Ever found a webpage that doesn’t do what you expected? Found a button that doesn’t click or seen a little red X where an image should be?
The finished product of a live website can sometimes look quite simply like a collection of pretty images, text and interactive buttons, however, behind the scenes there is an incredibly complex set of instructions which have been carefully constructed and laid out for the browser to read and interpret to create the website that you see before you.
Web developers have an incredibly tough job to select the best programming language (as there are a number of languages understood by browsers) and compile a set of instructions, known as code, to deliver a quality website both in terms of functionality and appearance.
Once the developer has generated this vast set of complex code, it is then vital that it is tested before the site goes live and is handed over to the client.
In basic terms testing ensures a number of things:
- That the functionality matches that of the business requirements, and that nothing has been missed.
- That the code has produced a user friendly site, that is intuitive, smooth and has functions that work as they should.
- That the site's appearance is professional and consistent.
- That no bugs or errors have been picked up that could cause future problems or harm to computers.
As well as ensuring all of the above is correct, the site must then be tested across the variety of different browsers used across the world, including desktop, mobile phone and tablet browsers.

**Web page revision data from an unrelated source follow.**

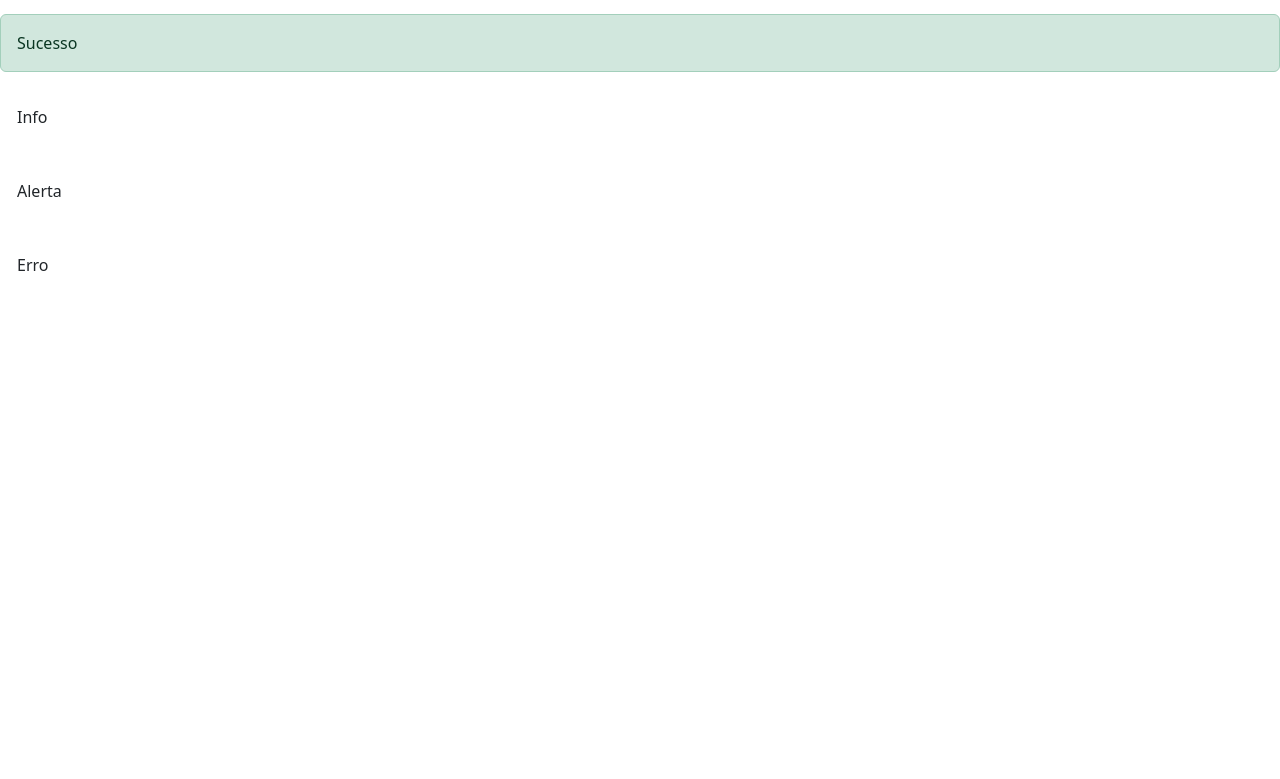
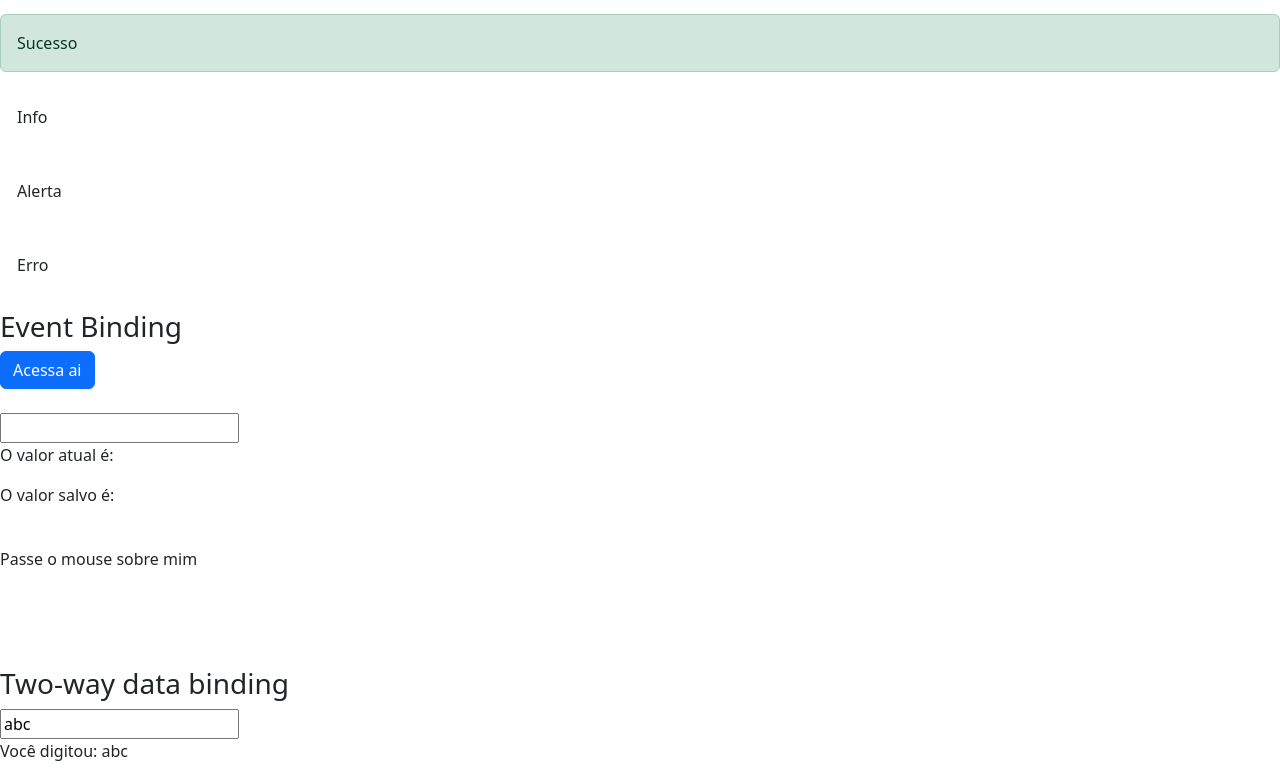
Before and after one commit to EmanuelSergio/Angular, an Angular app in the folder data-binding/: page / in a window 1280 px wide. Shown: the part 728-1507 px from the top of the page. Before the commit the page ends 1038 px from the top, so only its background shows below. Built offline with nearby package versions, Linux system fonts and the light colour scheme.

Commit message:
comunicações entre DOM e Component

```diff
--- a/data-binding/src/app/data-binding/data-binding.component.css
+++ b/data-binding/src/app/data-binding/data-binding.component.css
@@ -0,0 +1,4 @@
+.highlight{
+  background-color: yellow;
+  font-weight: bold;
+}
--- a/data-binding/src/app/data-binding/data-binding.component.html
+++ b/data-binding/src/app/data-binding/data-binding.component.html
@@ -8,6 +8,8 @@
     <p>o curso Angular é bom: {{getCurtirCurso() && cursoAngular }}</p>
   </article>
 
+  <!--PROPERTY BINDING-->
+
   <article>
     <h3>property Binding</h3>
     <img src="{{urlImagen}}"> <!--forma de pegar uma imagen do typescript-->
@@ -16,6 +18,8 @@
   </article>
 
   <hr>
+
+  <!--STYLE BINDING-->
 
   <article>
     <h3>Class e Style Binding</h3>
@@ -40,10 +44,76 @@
       <div class="alert" role="alert" [class.alert-warning] = "classe.value == 'alert-warning'">Alerta</div>
       <div class="alert" role="alert" [class.alert-danger] = "classe.value == 'alert-danger'">Erro</div>
 
-
+      <div class="alert alert-danger" role="alert"  [style.display]="classe.value == 'alert-danger' ? 'block' : 'none'">Esta mensagem só aparece quando der erro</div>
 
     </div>
   </article>
 
+ <article>
+
+    <h3>Event Binding</h3>
+
+    <div>
+
+      <button (click)="botaoClicado()" class="btn btn-primary">Acessa ai</button>
+
+      <br><br>
+
+      <input type="text"
+      (keyup)="onKeyUp($event)"
+      (keyup.enter)="salvarValor(campoImput.value)"
+      (blur)="salvarValor(campoImput.value)"
+      #campoImput/>
+
+
+
+      <p>O valor atual é: {{ valorAtual }}</p>
+      <p>O valor salvo é: {{ valorSalvo }}</p>
+
+      <br>
+
+    </div>
+
+    <span (mouseover)="onMouseOverOut()"
+    (mouseout)="onMouseOverOut()"
+    [class.highlight]="isMouseOver"
+    >Passe o mouse sobre mim</span>
+
+ </article>
+
 
 </section>
+
+<br><br><br><br>
+
+<section class="two-way-binding">
+    <article>
+        <h3>Two-way data binding</h3>
+        <div>
+
+          <input type="text"
+            [value]="nome"
+            (input)="nome = valor.value"
+            #valor
+          />
+
+
+         <!--<input type="text"
+            [ngModel]="nome"
+            (ngModelChange)="nome = $event"
+            #valor
+          />-->
+
+
+
+          <p>Você digitou: {{ nome }}</p>
+        </div>
+
+    </article>
+
+
+
+
+
+
+</section>
--- a/data-binding/src/app/data-binding/data-binding.component.ts
+++ b/data-binding/src/app/data-binding/data-binding.component.ts
@@ -10,8 +10,27 @@ export class DataBindingComponent {
 url:string = 'http://loiane.com'
 urlImagen:string = 'http://lorempixel.com.br/600/400'
 cursoAngular:boolean = true
+valorAtual:string = '';
+valorSalvo:string = '';
+isMouseOver:boolean=false
 
+nome:any='abc'
 
+onMouseOverOut(){
+  this.isMouseOver = !this.isMouseOver
+}
+
+salvarValor(valor:string){
+  this.valorSalvo = valor
+}
+
+onKeyUp(evento:KeyboardEvent){
+  this.valorAtual = (<HTMLInputElement>evento.target).value
+}
+
+botaoClicado(){
+  alert('botao acessado')
+}
 
 getValor(){
   return 1
```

It is also really important that someone other than the developer tests the site as the developer knows what it is expected to do. This is called ‘The Curse of Knowledge’ and in brief terms it makes it impossible for someone who has knowledge of the site to imagine the site from the perspective of someone who doesn’t have that knowledge.